The challenge now is to put this into practice.  


Conversations over the last few days with organisations on the ground, as well as and with individual trusts and foundations, highlight the speed of change and the intense pressure felt by all service delivery charities and especially small organisations working with vulnerable people and communities. From these conversations, as well as IVAR’s past research and the actions already taken by many funders, we suggest five practical ways in which funders can make a real difference – this week – to their own grantees:


  1. Be bold – trust your grantees to know what is needed and to do it. All funders put a lot of effort into assessment and selection. Now is the time to have real confidence in the judgements you made by converting all project or restricted grants into unrestricted funding. Or to restrict them as broadly as is compatible with your own charitable objects – ‘our funding must still be used to benefit children and young people’ or ‘these funds can only be spent on work in Scotland’.
  2. Be generous – organisations are facing immediate additional costs in achieving the difficult balance between responding to need and keeping their volunteers and staff as safe as possible. Appeals are happening and emergency funds are being set up. But, with the best will in the world, it will take some time to raise money and get it out to the people on the ground. And the need – especially for smaller organisations, with few or no reserves – is immediate. Even a relatively small emergency grant, sent this week without being asked for, would be a huge gesture of support. For smaller organisations it would be a lifeline, helping to bridge the gap until formal emergency funds start to flow.
  3. Be genuinely flexible – if you can’t convert to unrestricted grants, don’t ask grantees to call for permission to redirect funding or shift priorities within their current grant. Tell them, in writing, that they can move funds between budget headings as they need to and tell the story of what they have done when this is all over. Many of them have multiple funders, all keen to help. But it’s their clients, communities, volunteers and staff that need their attention right now.
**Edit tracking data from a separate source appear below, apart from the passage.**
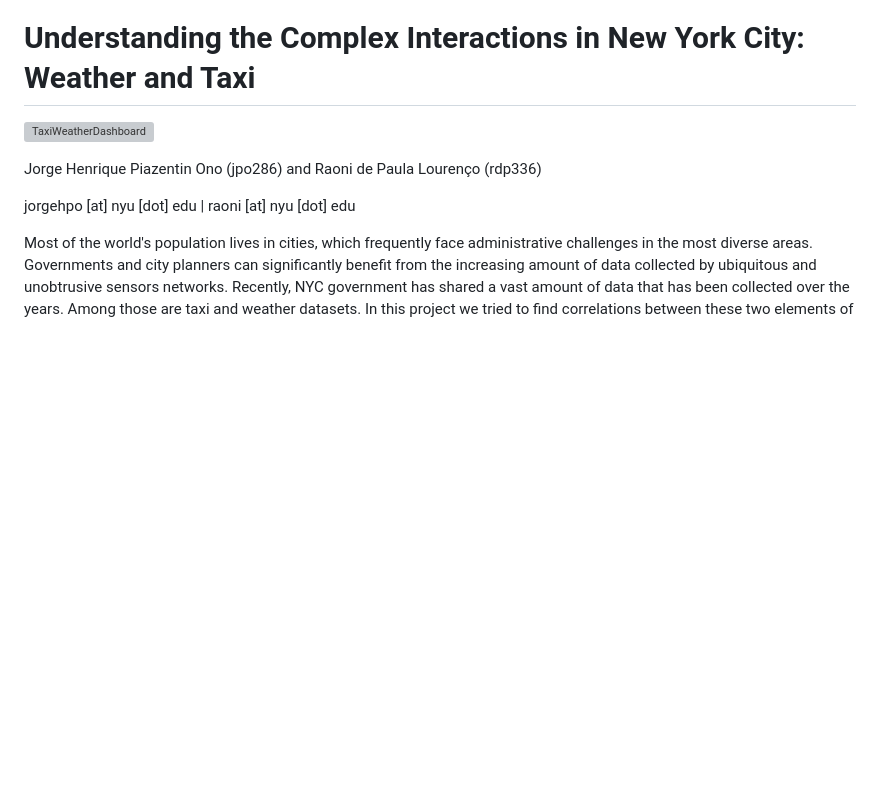
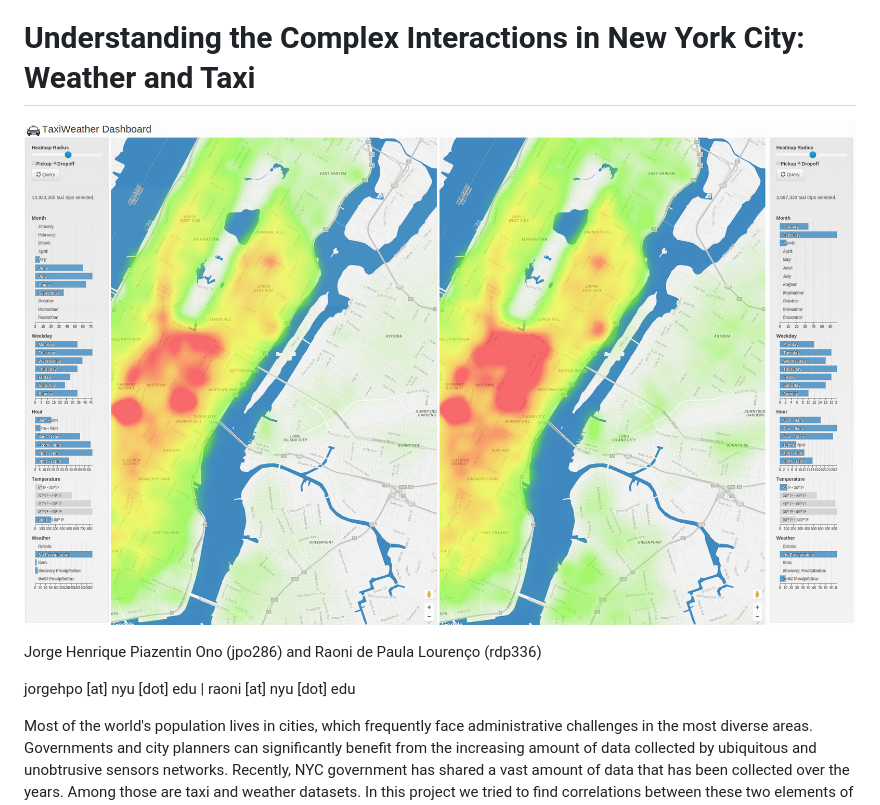
Before and after one commit to jorgehpo/WeatherTaxiExploration, a Markdown page: README.md, the part around the change. Rendered like a GitHub page; pictures changed too: Imgs/system.jpg (added); blank space fills up the shorter version; grey boxes are pictures that could not be loaded.

Commit message:
Adding imgs[2]

```diff
--- a/README.md
+++ b/README.md
@@ -1,6 +1,6 @@
 # Understanding the Complex Interactions in New York City: Weather and Taxi
 
-![TaxiWeatherDashboard](https://raw.githubusercontent.com/jorgehpo/WeatherTaxiExploration/master/Imgs/ColdVsHotUpperEastSide.png)
+![TaxiWeatherDashboard](https://raw.githubusercontent.com/jorgehpo/WeatherTaxiExploration/master/Imgs/system.jpg)
 
 Jorge Henrique Piazentin Ono (jpo286) and Raoni de Paula Lourenço (rdp336)
 
```
Also changed, not shown: 1 other file.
Deeper conversations about ‘what next’ can come later.
  4. Be available – if you absolutely have to speak to grantees, or they need to contact you, make sure that they can get straight through to someone who knows about their grant and has sufficient authority to act. Managers, especially in small organisations, are fighting fires on all fronts at the moment. Any contact with funders needs to be supportive, well-informed and efficient.
  5. Be reassuring – most funders have already told their grantees that instalments will be paid without reports, for now. But tackling Covid-19 is calling for social and economic interventions across the world that were unthinkable three months ago and that will persist for many months. Realistically none of us – grantees or funders – can be held accountable for achieving outcomes that we agreed before the virus hit. Tell your grantees now that you know this and will take full account of it in your reporting requirements. More practical ideas will follow shortly from the joint Esmée Fairbairn Foundation and IVAR project on better reporting.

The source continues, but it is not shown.